Here's why. Who can attack a conventional network? Any one of the 6 billion or so inhabitants of this planet who have access to the Internet, in Romania, Russia, Holland, wherever. But who can break into a WLAN? Only people who can get within about 100 yards of it. Even in densely populated cities like New York, this does not amount to many people at all. And how easy is it to secure a WLAN? If you switch on the security features of your access points, change the defaults and hide the SSID, you have pretty good security in most of today's consumer grade, let alone enterprise, access points.
Where are the real threats then? Generally, they are the old, boring and well understood ones, which journalists and analysts can't make a name for themselves by writing about any more. One of the biggest and most under-hyped, says Pescatore, is the humble Internet café or kiosk. Anyone using one of these risks having their passwords stolen and send to a mailbox somewhere in Eastern Europe by a keylogger program, and no network administrator can protect against confidential documents being left on these computers by busy executives after opening them as attachments. It's obvious, boring, under-hyped, and far more likely to happen than someone squatting on your office roof with a laptop trying to intercept your wireless packets or log on to your heavily protected access point.
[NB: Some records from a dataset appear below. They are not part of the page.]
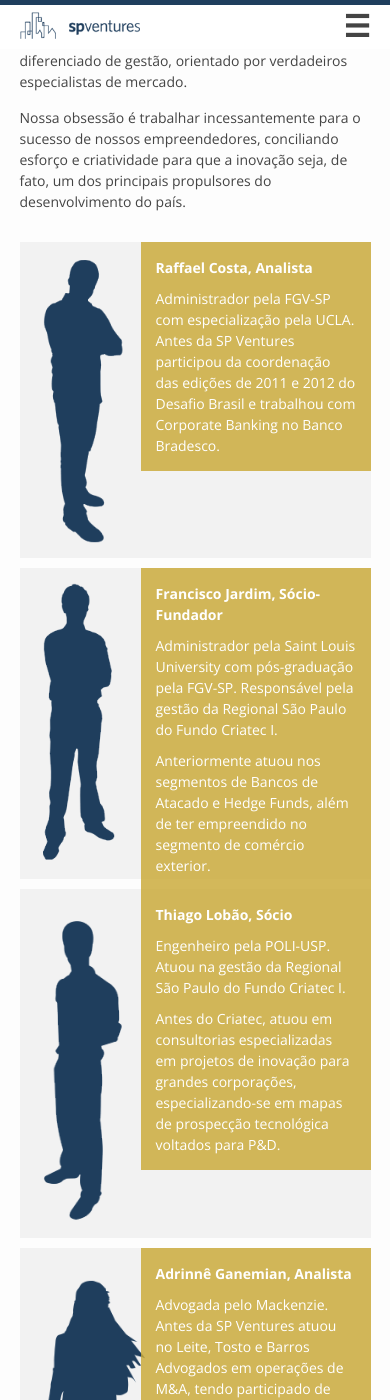
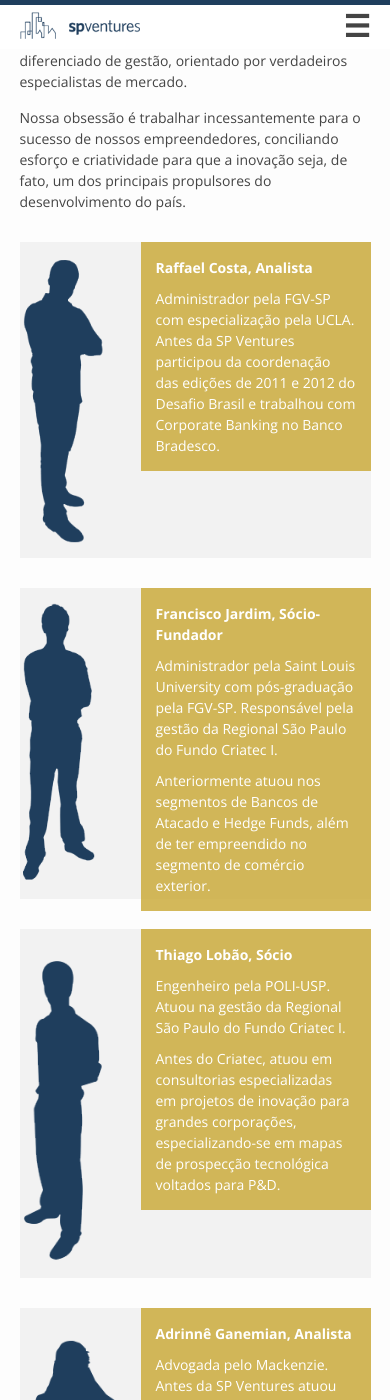
Before and after one commit to spventures/spventures.github.io, a Jekyll site: the page built from index.html, in a window 390 px wide and 1400 px high, scrolled down 547 px. Built offline with Jekyll 4.4.1, drawn with Linux system fonts in a browser that asks for light colours; nearby versions of some CDN libraries.

Commit message:
Fixed info box

```diff
--- a/_sass/_layout.scss
+++ b/_sass/_layout.scss
@@ -130,7 +130,7 @@
 
   .criatec-logos {
 
-    span {
+    li {
       margin: 0 0 10px 30px;
       display: inline-block;
     }
@@ -147,7 +147,7 @@
 
 .info-box {
   position: absolute;
-  margin-left: 70px;
+  margin-left: 40px;
   max-width: 200px;
   margin-top: 80px;
   background-color: rgba(202,168,51,0.8);
@@ -158,6 +158,18 @@
 
   p {
     margin: 10px 0 0 0;
+  }
+}
+
+#t1:hover,
+#t2:hover,
+#t3:hover,
+#t4:hover,
+#t5:hover,
+.criatec-logos li:hover {
+
+  .info-box {
+    display: block;
   }
 }
 
@@ -230,17 +242,6 @@
 
 // Team
 
-#t1:hover,
-#t2:hover,
-#t3:hover,
-#t4:hover,
-.criatec-logos span:hover {
-
-  .info-box {
-    display: block;
-  }
-}
-
 .team {
   margin-top: 20px;
 
@@ -291,7 +292,7 @@
   margin-top: 15px;
 }
 
-.criatec-logos span {
+.criatec-logos li {
   width: 125px;
   display: inline-block;
   margin: 0 10px 10px 10px;
--- a/_sass/_responsive.scss
+++ b/_sass/_responsive.scss
@@ -27,7 +27,7 @@
       margin-top: 30px;
       text-align: center;
 
-      span {
+      li {
         display: inline-block;
         margin: 10px 5px 0 5px;
         float: none;
@@ -173,15 +173,10 @@
       width: 100%;
       display: block;
       background: #f2f2f2;
-      margin: 10px 0 0 0 !important;
+      margin: 30px 0 0 0 !important;
       position: relative;
       padding: 15px 0;
       z-index: 100;
-
-      img {
-        width: 85px;
-        margin-left: 20px;
-      }
 
       .info-box {
         width: 100%;
@@ -193,6 +188,10 @@
         top: 0;
         right: 0;
       }
+    }
+
+    img {
+      width: 30px;
     }
   }
 
--- a/index.html
+++ b/index.html
@@ -73,28 +73,28 @@
       <h2>Portfólio</h2>
       <p>O Fundo de Inovação Paulista (FIP) conta com o apoio e recursos da Desenvolve SP, FINEP, FAPESP, Sebrae-SP, CAF e Jive Investments para investir em startups de base tecnológica do estado de São Paulo. Com o propósito de fomentar o ecossistema empreendedor local, o fundo conta com um capital comprometido de R$ 105 Milhões. O FIP tem um portfólio-alvo de 20 empresas de base tecnológica, a serem investidas até 2017. Os aportes variam, em geral, de R$ 2 Milhões a R$ 6 Milhões por empresa investida.</p>
     </div>
-    <div class="criatec-logos left">
-      <span>
+    <ul class="criatec-logos left">
+      <li>
         <a class="bwWrapper" href="http://www.promip.agr.br/" target="_blank">
           <img src="images/portfolio/promip.jpg">
         </a>
-      </span>
-      <span>
+      </li>
+      <li>
         <a class="bwWrapper" href="http://www.inprenha.com.br/" target="_blank">
           <img src="images/portfolio/imprenha.jpg">
         </a>
-      </span><br>
-      <span>
+      </li><br>
+      <li>
         <a class="bwWrapper" href="http://www.concil.com.br/" target="_blank">
           <img src="images/portfolio/concil.jpg">
         </a>
-      </span>
-      <span>
+      </li>
+      <li>
         <a class="bwWrapper" href="http://www.ventrix.com.br/" target="_blank">
           <img src="images/portfolio/ventrix.jpg">
         </a>
-      </span>
-    </div>
+      </li>
+    </ul>
   </div>
 </div>
 
@@ -105,8 +105,8 @@
       <p>A SP Ventures nasceu junto à iniciativa do Fundo Criatec, marco da indústria nacional de Venture Capital, projeto capitaneado pelo BNDES com apoio do Banco do Nordeste. Neste fundo, nossa equipe liderou o processo de prospecção de mais de 1200 oportunidades de negócio, participando do investimento em 8 companhias como Consultora Regional no Estado de São Paulo.   </p>
     </div>
     <div>
-      <div class="criatec-logos right">
-        <span>
+      <ul class="criatec-logos right">
+        <li>
           <a class="bwWrapper" href="http://www.magnamed.com.br/" target="_blank">
             <img src="images/company8.gif">
           </a>
@@ -115,8 +115,8 @@
             <br>
             Ventiladores pulmonares de última geração com foco nas necessidades de mercado de países emergentes.
           </div>
-        </span>
-        <span>
+        </li>
+        <li>
           <a class="bwWrapper" href="http://www.inviron.com.br/pt_br/" target="_blank">
             <img src="images/company1.gif">
           </a>
@@ -125,8 +125,8 @@
             <br>
             Solução de Digital Signage que integra a venda de publicidade indoor com soluções para comunicação corporativa.
           </div>
-        </span>
-        <span>
+        </li>
+        <li>
           <a class="bwWrapper" href="http://www.bugbrasil.com.br/parasitoides.asp" target="_blank">
             <img src="images/company7.gif">
           </a>
@@ -135,8 +135,8 @@
             <br>
             Produção em larga escala de insetos parasitoides para combate de pragas agrícolas.
           </div>
-        </span>
-        <span>
+        </li>
+        <li>
           <a class="bwWrapper" href="http://www.br3.ind.br/" target="_blank">
             <img src="images/company2.gif">
           </a>
@@ -145,8 +145,8 @@
             <br>
             Substituição de agrotóxicos agressivos ao campo a partir da utilização da quartemônia como princípio ativo.
           </div>
-        </span><br>
-        <span>
+        </li><br>
+        <li>
           <a class="bwWrapper" href="http://www.cvdvale.com.br/" target="_blank">
             <img src="images/company5.gif">
           </a>
@@ -155,8 +155,8 @@
             <br>
             Produção de diamantes sintéticos com foco nos segmentos de óleo &amp; gás e odontológico.
           </div>
-        </span>
-        <span>
+        </li>
+        <li>
           <a class="bwWrapper" href="http://www.enalta.com.br/noticias.php?noticia=20" target="_blank">
             <img src="images/company6.gif">
           </a>
@@ -165,8 +165,8 @@
             <br>
             Soluções de hardware e software para automação agrícola aplicada às cadeias sucroenergética e florestal.
           </div>
-        </span>
-        <span>
+        </li>
+        <li>
           <a class="bwWrapper" href="http://www.imeve.com.br/azul/" target="_blank">
             <img src="images/company3.gif">
           </a>
@@ -175,8 +175,8 @@
             <br>
             Produção de probióticos e medicamentos veterinários inovadores.
           </div>
-        </span>
-        <span>
+        </li>
+        <li>
           <a class="bwWrapper" href="https://geofusion.com.br/" target="_blank">
             <img src="images/company4.gif">
           </a>
@@ -185,8 +185,8 @@
             <br>
             Plataforma de geomarketing que revoluciona as decisões de inteligência de mercado em diversas corporações.
           </div>
-        </span>
-      </div>
+        </li>
+      </ul>
     </div>
   </div>
 </div>
```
At the end of the day, your job is to reduce the chances and impact of security breaches to acceptable levels, while ensuring that your organization gets maximum benefit from the technologies that are out there. Lax security means your organization will suffer, but so will falling for over-hype and tightening security so far your organization is stuck in the technological stone age. No-one in their right mind risks taking a shortcut across a forest full of big scary bears, but you're a fool if you're too timid to cut through a field of sheep because you've read somewhere that they might bite.